What to do. An exact copy of every entry is needed, without the pictures.

Provided entries.
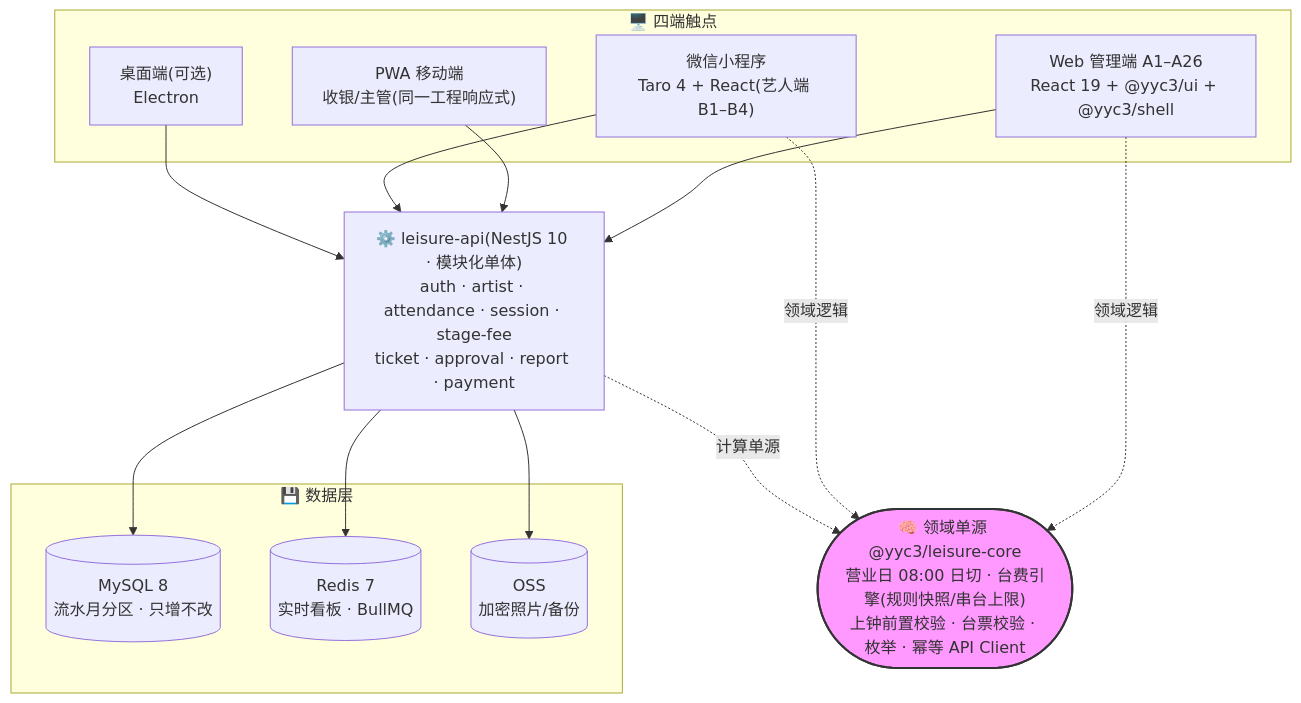
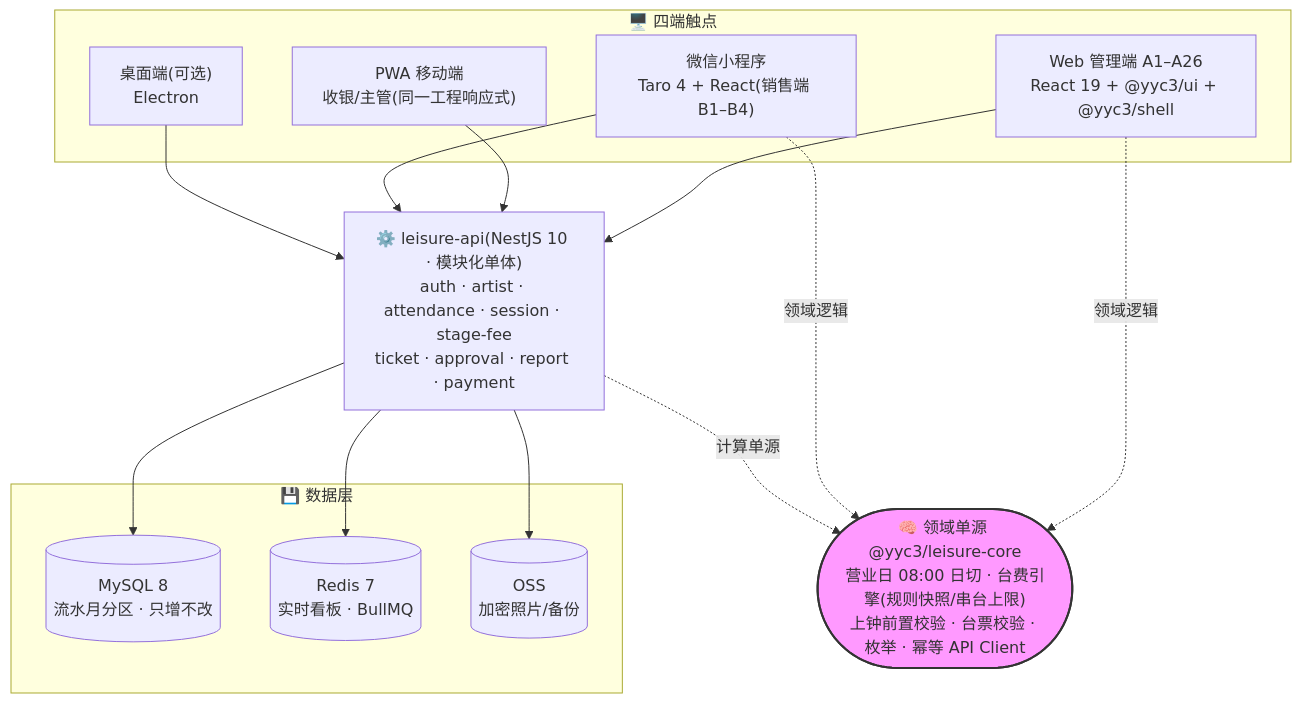
Before and after one commit to YYC-Cube/YYC3-LeisureManage: the diagram in README.md, drawn with Mermaid. The commit also changed other lines of this file and 113 other files, not shown here.

````diff
--- a/README.md
+++ b/README.md
@@ -80,32 +80,32 @@
 ```mermaid
 graph TB
     subgraph Clients["🖥️ 四端触点"]
         WEB["Web 管理端 A1–A26<br/>React 19 + @yyc3/ui + @yyc3/shell"]
         PWA["PWA 移动端<br/>收银/主管(同一工程响应式)"]
-        MP["微信小程序<br/>Taro 4 + React(艺人端 B1–B4)"]
+        MP["微信小程序<br/>Taro 4 + React(销售端 B1–B4)"]
         DESK["桌面端(可选)<br/>Electron"]
     end
 
     CORE(["🧠 领域单源 @yyc3/leisure-core<br/>营业日 08:00 日切 · 台费引擎(规则快照/串台上限)<br/>上钟前置校验 · 台票校验 · 枚举 · 幂等 API Client"])
 
     API["⚙️ leisure-api(NestJS 10 · 模块化单体)<br/>auth · artist · attendance · session · stage-fee<br/>ticket · approval · report · payment"]
 
     subgraph Data["💾 数据层"]
         MYSQL[("MySQL 8<br/>流水月分区 · 只增不改")]
         REDIS[("Redis 7<br/>实时看板 · BullMQ")]
         OSS[("OSS<br/>加密照片/备份")]
     end
 
     WEB --> API
     PWA --> API
     MP --> API
     DESK --> API
     WEB -.领域逻辑.-> CORE
     MP -.领域逻辑.-> CORE
     API -.计算单源.-> CORE
     API --> MYSQL
     API --> REDIS
     API --> OSS
 
     style CORE fill:#f9f,stroke:#333,stroke-width:2px
 ```
````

Completed exercise.
Before and after one commit to YYC-Cube/YYC3-LeisureManage: the diagram in README.md, drawn with Mermaid. The commit also changed other lines of this file and 113 other files, not shown here.

````diff
--- a/README.md
+++ b/README.md
@@ -80,32 +80,32 @@
 ```mermaid
 graph TB
     subgraph Clients["🖥️ 四端触点"]
         WEB["Web 管理端 A1–A26<br/>React 19 + @yyc3/ui + @yyc3/shell"]
         PWA["PWA 移动端<br/>收银/主管(同一工程响应式)"]
-        MP["微信小程序<br/>Taro 4 + React(艺人端 B1–B4)"]
+        MP["微信小程序<br/>Taro 4 + React(销售端 B1–B4)"]
         DESK["桌面端(可选)<br/>Electron"]
     end
 
     CORE(["🧠 领域单源 @yyc3/leisure-core<br/>营业日 08:00 日切 · 台费引擎(规则快照/串台上限)<br/>上钟前置校验 · 台票校验 · 枚举 · 幂等 API Client"])
 
     API["⚙️ leisure-api(NestJS 10 · 模块化单体)<br/>auth · artist · attendance · session · stage-fee<br/>ticket · approval · report · payment"]
 
     subgraph Data["💾 数据层"]
         MYSQL[("MySQL 8<br/>流水月分区 · 只增不改")]
         REDIS[("Redis 7<br/>实时看板 · BullMQ")]
         OSS[("OSS<br/>加密照片/备份")]
     end
 
     WEB --> API
     PWA --> API
     MP --> API
     DESK --> API
     WEB -.领域逻辑.-> CORE
     MP -.领域逻辑.-> CORE
     API -.计算单源.-> CORE
     API --> MYSQL
     API --> REDIS
     API --> OSS
 
     style CORE fill:#f9f,stroke:#333,stroke-width:2px
 ```
````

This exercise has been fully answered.